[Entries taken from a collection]
== Segment start ==
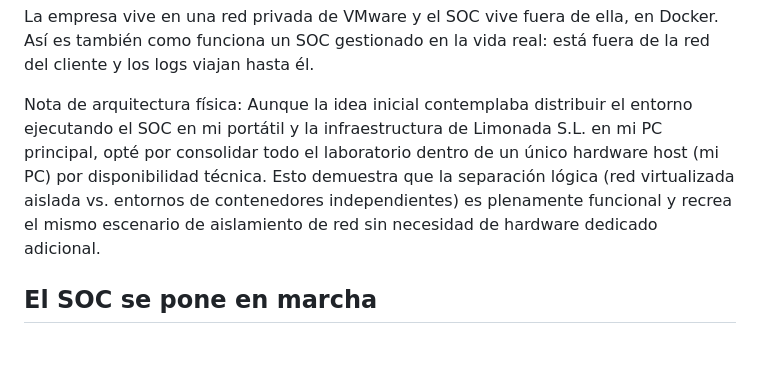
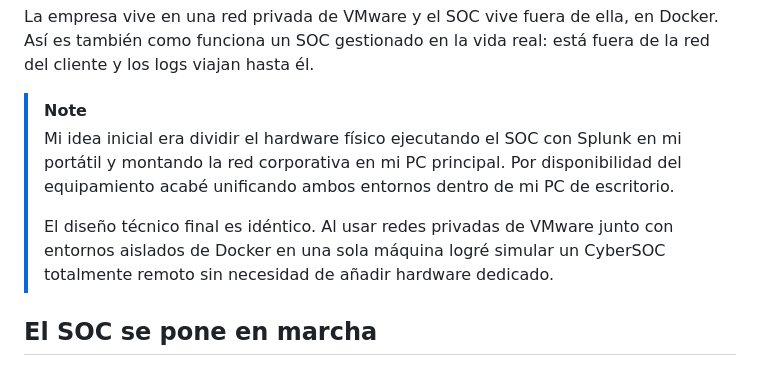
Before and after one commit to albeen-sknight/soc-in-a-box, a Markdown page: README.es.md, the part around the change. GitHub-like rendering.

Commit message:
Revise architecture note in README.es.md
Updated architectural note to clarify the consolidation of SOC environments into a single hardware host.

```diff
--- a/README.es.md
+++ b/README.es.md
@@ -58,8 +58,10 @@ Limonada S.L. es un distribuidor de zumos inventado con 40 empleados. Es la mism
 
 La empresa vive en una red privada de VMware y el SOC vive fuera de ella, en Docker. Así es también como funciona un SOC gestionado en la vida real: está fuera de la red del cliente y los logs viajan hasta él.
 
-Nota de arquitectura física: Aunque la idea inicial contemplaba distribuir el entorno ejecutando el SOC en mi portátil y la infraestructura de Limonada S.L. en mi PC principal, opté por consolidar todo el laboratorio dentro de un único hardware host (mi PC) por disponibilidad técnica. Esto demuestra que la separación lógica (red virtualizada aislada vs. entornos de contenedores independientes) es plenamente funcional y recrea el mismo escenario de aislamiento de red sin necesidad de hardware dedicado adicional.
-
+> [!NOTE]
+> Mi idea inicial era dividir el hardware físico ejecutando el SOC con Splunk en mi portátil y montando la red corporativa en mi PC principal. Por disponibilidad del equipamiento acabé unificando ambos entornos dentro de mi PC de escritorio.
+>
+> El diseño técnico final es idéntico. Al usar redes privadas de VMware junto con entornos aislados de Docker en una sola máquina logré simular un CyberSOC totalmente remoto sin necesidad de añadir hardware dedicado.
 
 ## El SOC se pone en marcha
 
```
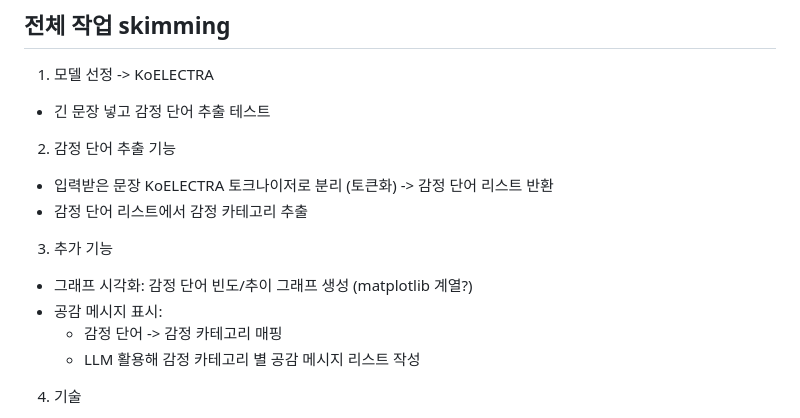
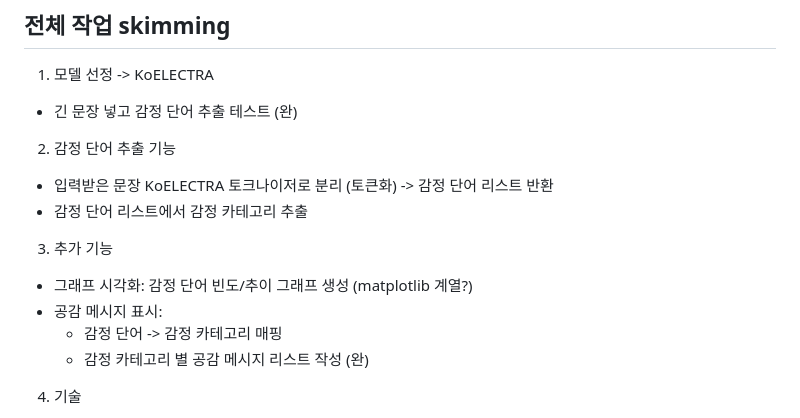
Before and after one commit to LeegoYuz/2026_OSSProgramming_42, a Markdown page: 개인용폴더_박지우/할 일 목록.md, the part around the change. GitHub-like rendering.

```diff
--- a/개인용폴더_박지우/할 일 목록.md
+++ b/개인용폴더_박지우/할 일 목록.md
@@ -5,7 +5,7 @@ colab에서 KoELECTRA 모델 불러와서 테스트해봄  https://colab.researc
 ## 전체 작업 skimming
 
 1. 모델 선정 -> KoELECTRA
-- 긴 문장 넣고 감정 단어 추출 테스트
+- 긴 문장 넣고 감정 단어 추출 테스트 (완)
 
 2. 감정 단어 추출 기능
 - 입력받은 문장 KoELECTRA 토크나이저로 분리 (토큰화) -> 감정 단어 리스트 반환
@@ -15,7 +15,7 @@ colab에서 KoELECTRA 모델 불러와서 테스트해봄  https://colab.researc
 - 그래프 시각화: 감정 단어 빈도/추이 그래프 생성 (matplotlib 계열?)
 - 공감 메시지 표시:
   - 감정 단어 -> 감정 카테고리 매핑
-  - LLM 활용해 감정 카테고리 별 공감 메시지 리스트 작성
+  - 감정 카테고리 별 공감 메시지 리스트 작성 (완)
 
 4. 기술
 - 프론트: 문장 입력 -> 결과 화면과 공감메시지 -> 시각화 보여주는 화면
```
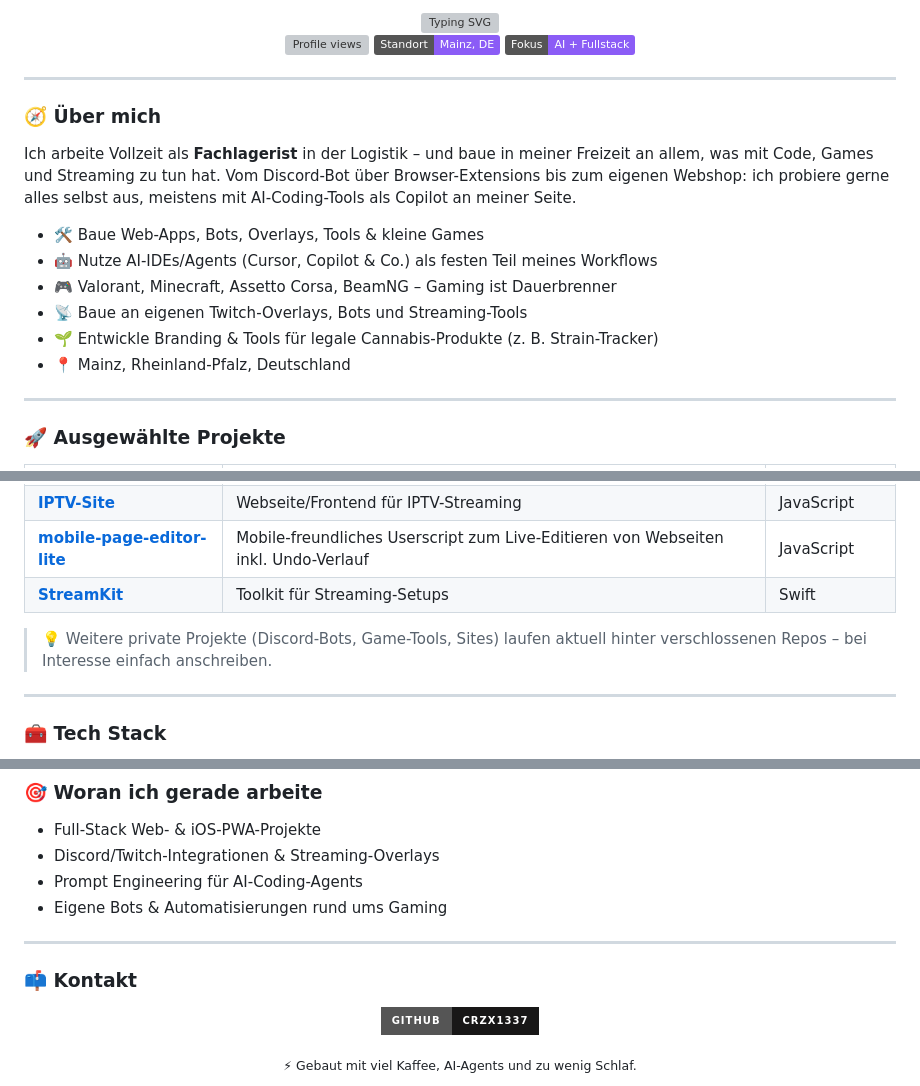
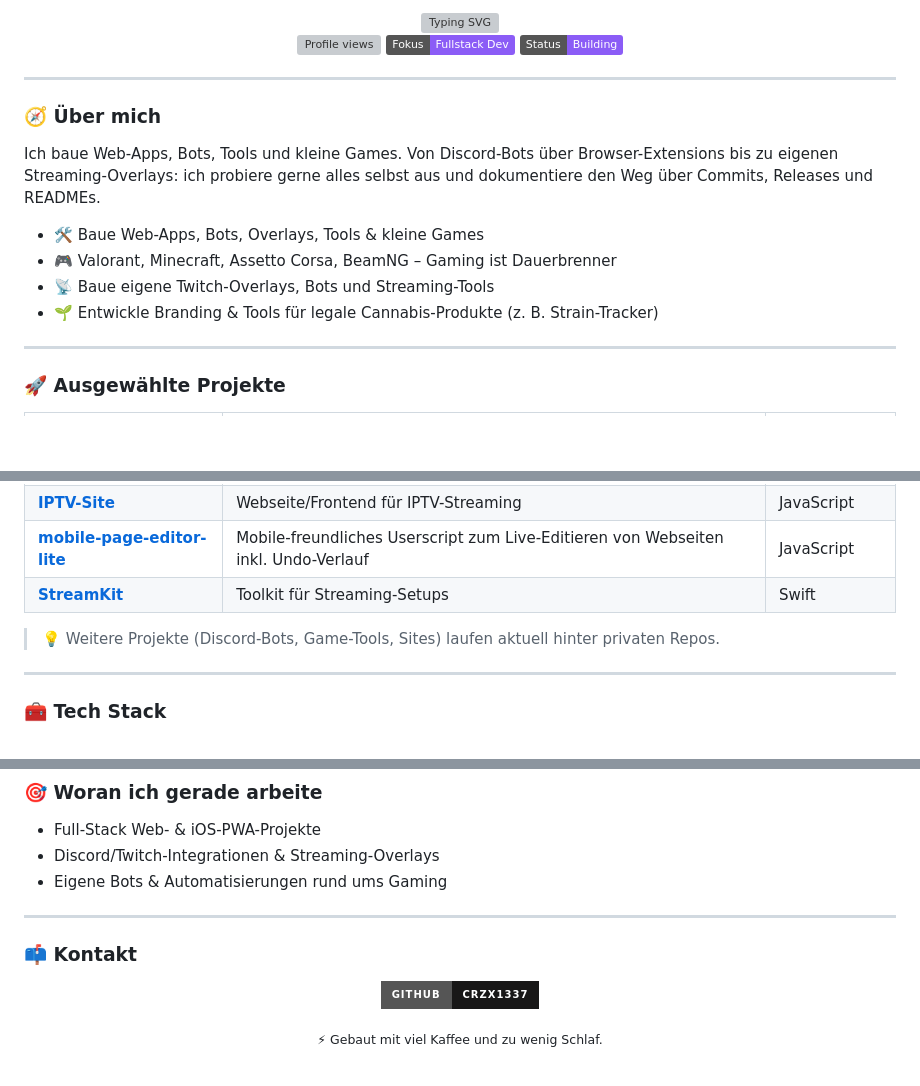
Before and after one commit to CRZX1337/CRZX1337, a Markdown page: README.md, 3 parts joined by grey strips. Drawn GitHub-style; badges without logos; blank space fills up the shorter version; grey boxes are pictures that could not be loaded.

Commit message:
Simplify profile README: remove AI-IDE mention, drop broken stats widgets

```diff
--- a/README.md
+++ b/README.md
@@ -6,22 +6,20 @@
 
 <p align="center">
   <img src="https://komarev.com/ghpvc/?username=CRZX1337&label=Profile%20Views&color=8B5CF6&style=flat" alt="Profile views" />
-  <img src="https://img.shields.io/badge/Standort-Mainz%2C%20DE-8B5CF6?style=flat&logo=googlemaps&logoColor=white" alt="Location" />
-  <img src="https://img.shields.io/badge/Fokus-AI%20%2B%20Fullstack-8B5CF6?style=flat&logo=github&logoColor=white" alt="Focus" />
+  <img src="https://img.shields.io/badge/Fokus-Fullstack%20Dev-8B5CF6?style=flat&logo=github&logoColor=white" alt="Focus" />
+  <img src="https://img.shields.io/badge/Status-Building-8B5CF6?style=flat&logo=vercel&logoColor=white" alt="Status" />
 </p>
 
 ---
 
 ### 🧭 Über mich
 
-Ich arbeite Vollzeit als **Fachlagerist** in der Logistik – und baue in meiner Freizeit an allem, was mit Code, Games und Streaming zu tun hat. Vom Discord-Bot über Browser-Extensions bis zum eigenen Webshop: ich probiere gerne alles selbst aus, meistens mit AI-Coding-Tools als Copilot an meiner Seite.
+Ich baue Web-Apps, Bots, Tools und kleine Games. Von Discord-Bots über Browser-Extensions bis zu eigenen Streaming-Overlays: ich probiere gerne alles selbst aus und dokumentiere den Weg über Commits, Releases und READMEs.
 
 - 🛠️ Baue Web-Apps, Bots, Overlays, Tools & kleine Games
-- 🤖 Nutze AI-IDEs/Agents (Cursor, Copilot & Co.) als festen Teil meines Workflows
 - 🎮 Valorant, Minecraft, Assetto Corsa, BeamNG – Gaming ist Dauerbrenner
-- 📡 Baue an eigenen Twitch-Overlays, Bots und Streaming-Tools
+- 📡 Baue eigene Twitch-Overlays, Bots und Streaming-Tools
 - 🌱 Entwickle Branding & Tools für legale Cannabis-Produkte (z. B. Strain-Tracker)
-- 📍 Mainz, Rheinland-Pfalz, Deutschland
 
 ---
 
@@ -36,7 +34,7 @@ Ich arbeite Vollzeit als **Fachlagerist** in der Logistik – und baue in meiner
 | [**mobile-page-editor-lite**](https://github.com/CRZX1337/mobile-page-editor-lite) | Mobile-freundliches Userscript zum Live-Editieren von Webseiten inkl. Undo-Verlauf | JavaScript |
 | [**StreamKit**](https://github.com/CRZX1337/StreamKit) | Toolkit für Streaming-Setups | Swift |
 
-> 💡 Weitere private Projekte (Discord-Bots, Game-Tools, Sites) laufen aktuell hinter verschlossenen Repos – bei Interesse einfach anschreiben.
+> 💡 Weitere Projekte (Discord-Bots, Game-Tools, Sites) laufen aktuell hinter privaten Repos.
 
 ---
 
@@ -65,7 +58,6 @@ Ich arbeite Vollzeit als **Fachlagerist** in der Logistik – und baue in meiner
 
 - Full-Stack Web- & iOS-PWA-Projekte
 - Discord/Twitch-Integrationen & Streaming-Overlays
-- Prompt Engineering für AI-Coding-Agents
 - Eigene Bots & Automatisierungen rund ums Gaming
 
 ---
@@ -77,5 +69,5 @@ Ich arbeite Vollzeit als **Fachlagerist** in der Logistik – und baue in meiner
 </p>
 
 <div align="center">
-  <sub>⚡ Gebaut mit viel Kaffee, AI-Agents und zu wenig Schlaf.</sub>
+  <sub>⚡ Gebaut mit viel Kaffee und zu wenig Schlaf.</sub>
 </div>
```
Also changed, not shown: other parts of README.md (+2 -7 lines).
== Segment end ==
Exercise instructions ▸
If a line in the entries contains the word "KoELECTRA", copy that line out.

Answer to the exercise ▸
@@ -5,7 +5,7 @@ colab에서 KoELECTRA 모델 불러와서 테스트해봄  https://colab.researc
 1. 모델 선정 -> KoELECTRA
 - 입력받은 문장 KoELECTRA 토크나이저로 분리 (토큰화) -> 감정 단어 리스트 반환
@@ -15,7 +15,7 @@ colab에서 KoELECTRA 모델 불러와서 테스트해봄  https://colab.researc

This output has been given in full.